» HOW TO COMPLETE THIS TASK: State how many lines of the records contain the string "caption", and give no other information.
§
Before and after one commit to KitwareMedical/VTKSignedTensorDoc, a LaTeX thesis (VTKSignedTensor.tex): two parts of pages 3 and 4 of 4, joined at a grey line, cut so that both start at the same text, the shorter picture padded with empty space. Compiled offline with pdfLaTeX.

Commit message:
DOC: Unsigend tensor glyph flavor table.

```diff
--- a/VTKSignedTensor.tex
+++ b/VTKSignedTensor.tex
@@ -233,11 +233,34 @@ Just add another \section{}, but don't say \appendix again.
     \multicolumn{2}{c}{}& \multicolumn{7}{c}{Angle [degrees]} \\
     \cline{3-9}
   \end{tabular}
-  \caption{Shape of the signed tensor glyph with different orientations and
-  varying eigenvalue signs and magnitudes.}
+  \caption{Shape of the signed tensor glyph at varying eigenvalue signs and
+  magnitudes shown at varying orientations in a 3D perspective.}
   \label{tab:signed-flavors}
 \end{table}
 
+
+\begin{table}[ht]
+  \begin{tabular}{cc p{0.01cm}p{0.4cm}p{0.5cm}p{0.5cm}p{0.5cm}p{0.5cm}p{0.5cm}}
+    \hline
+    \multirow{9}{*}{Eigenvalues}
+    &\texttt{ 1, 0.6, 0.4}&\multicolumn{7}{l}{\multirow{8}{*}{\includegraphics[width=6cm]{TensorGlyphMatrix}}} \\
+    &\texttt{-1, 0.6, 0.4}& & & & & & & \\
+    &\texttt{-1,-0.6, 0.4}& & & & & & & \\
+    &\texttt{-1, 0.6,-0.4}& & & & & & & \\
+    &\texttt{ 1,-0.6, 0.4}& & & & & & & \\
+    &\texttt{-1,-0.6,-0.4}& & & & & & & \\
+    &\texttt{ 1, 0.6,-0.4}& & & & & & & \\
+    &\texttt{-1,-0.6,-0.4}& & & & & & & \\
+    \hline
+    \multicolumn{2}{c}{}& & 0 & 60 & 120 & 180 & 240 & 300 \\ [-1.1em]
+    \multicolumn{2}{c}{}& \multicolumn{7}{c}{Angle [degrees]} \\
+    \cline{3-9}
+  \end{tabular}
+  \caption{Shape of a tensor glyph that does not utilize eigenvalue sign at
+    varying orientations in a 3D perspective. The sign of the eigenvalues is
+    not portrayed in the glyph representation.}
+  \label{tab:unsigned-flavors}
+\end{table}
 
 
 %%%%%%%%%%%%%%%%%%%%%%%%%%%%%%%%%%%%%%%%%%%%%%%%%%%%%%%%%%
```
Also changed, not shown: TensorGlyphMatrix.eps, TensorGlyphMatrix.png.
§
» SOLUTION: 3